Exercise directions: Produce an exact copy of the lines from the line containing "is · install" through the last line of the listing below, both ends included, and nothing else.

-.-.-

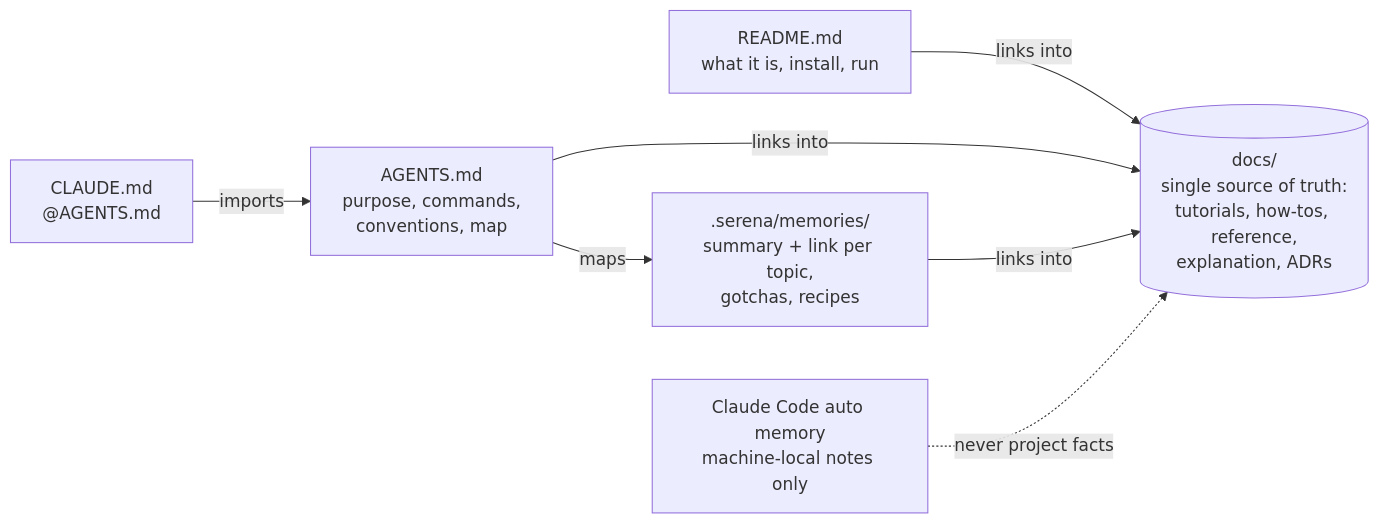
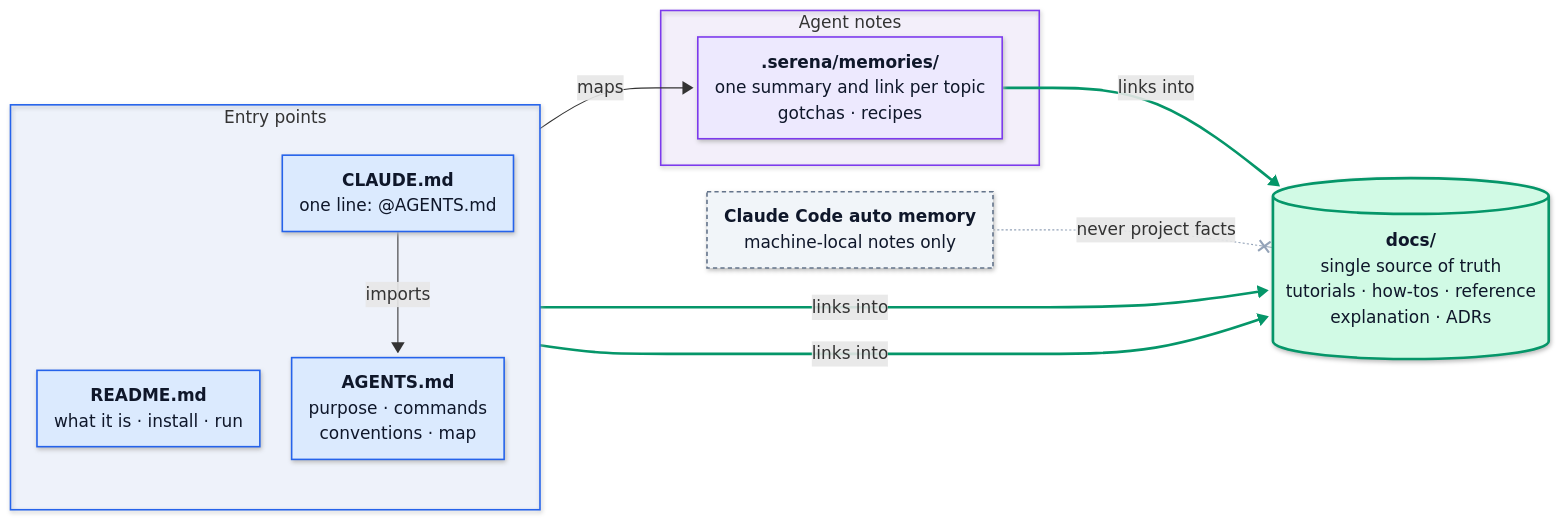
One commit to jonasyr/agent-loadout changed the diagram in docs/explanation/documentation-strategy.md. Above: the diagram before and after it, drawn with Mermaid. The commit also changed 2 other files, not shown here.

Commit message:
docs: redesign the Mermaid diagrams for clarity in light and dark mode

````diff
--- a/docs/explanation/documentation-strategy.md
+++ b/docs/explanation/documentation-strategy.md
@@ -29,10 +29,56 @@
 ```mermaid
+---
+config:
+  look: neo
+  flowchart:
+    curve: basis
+    nodeSpacing: 30
+    rankSpacing: 70
+    wrappingWidth: 320
+---
 flowchart LR
-  docs[("docs/<br/>single source of truth:<br/>tutorials, how-tos, reference,<br/>explanation, ADRs")]
-  readme["README.md<br/>what it is, install, run"] -->|links into| docs
-  agents["AGENTS.md<br/>purpose, commands,<br/>conventions, map"] -->|links into| docs
-  claude["CLAUDE.md<br/>@AGENTS.md"] -->|imports| agents
-  memories[".serena/memories/<br/>summary + link per topic,<br/>gotchas, recipes"] -->|links into| docs
-  agents -->|maps| memories
-  auto["Claude Code auto memory<br/>machine-local notes only"] -.->|never project facts| docs
+  subgraph ENTRY["Entry points"]
+    direction TB
+    readme["`**README.md**
+    what it is · install · run`"]
+    claude["`**CLAUDE.md**
+    one line: @AGENTS.md`"]
+    agents["`**AGENTS.md**
+    purpose · commands
+    conventions · map`"]
+  end
+
+  subgraph NOTES["Agent notes"]
+    memories["`**.serena/memories/**
+    one summary and link per topic
+    gotchas · recipes`"]
+  end
+
+  docs[("`**docs/**
+  single source of truth
+  tutorials · how-tos · reference
+  explanation · ADRs`")]
+
+  auto["`**Claude Code auto memory**
+  machine-local notes only`"]
+
+  claude -- imports --> agents
+  agents -- maps --> memories
+  readme -- links into --> docs
+  agents -- links into --> docs
+  memories -- links into --> docs
+  auto -. "never project facts" .-x docs
+
+  classDef truth fill:#d1fae5,stroke:#059669,stroke-width:2.5px,color:#0f172a
+  classDef entry fill:#dbeafe,stroke:#2563eb,stroke-width:1.5px,color:#0f172a
+  classDef notes fill:#ede9fe,stroke:#7c3aed,stroke-width:1.5px,color:#0f172a
+  classDef local fill:#f1f5f9,stroke:#64748b,stroke-width:1.5px,stroke-dasharray:4 3,color:#0f172a
+  class docs truth
+  class readme,claude,agents entry
+  class memories notes
+  class auto local
+  style ENTRY fill:#2563eb0f,stroke:#2563eb,stroke-width:1.5px
+  style NOTES fill:#7c3aed0f,stroke:#7c3aed,stroke-width:1.5px
+  linkStyle 2,3,4 stroke:#059669,stroke-width:2.5px
+  linkStyle 5 stroke:#94a3b8
 ```
````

-.-.-

Task response:
+    what it is · install · run`"]
+    claude["`**CLAUDE.md**
+    one line: @AGENTS.md`"]
+    agents["`**AGENTS.md**
+    purpose · commands
+    conventions · map`"]
+  end
+
+  subgraph NOTES["Agent notes"]
+    memories["`**.serena/memories/**
+    one summary and link per topic
+    gotchas · recipes`"]
+  end
+
+  docs[("`**docs/**
+  single source of truth
+  tutorials · how-tos · reference
+  explanation · ADRs`")]
+
+  auto["`**Claude Code auto memory**
+  machine-local notes only`"]
+
+  claude -- imports --> agents
+  agents -- maps --> memories
+  readme -- links into --> docs
+  agents -- links into --> docs
+  memories -- links into --> docs
+  auto -. "never project facts" .-x docs
+
+  classDef truth fill:#d1fae5,stroke:#059669,stroke-width:2.5px,color:#0f172a
+  classDef entry fill:#dbeafe,stroke:#2563eb,stroke-width:1.5px,color:#0f172a
+  classDef notes fill:#ede9fe,stroke:#7c3aed,stroke-width:1.5px,color:#0f172a
+  classDef local fill:#f1f5f9,stroke:#64748b,stroke-width:1.5px,stroke-dasharray:4 3,color:#0f172a
+  class docs truth
+  class readme,claude,agents entry
+  class memories notes
+  class auto local
+  style ENTRY fill:#2563eb0f,stroke:#2563eb,stroke-width:1.5px
+  style NOTES fill:#7c3aed0f,stroke:#7c3aed,stroke-width:1.5px
+  linkStyle 2,3,4 stroke:#059669,stroke-width:2.5px
+  linkStyle 5 stroke:#94a3b8
 ```
````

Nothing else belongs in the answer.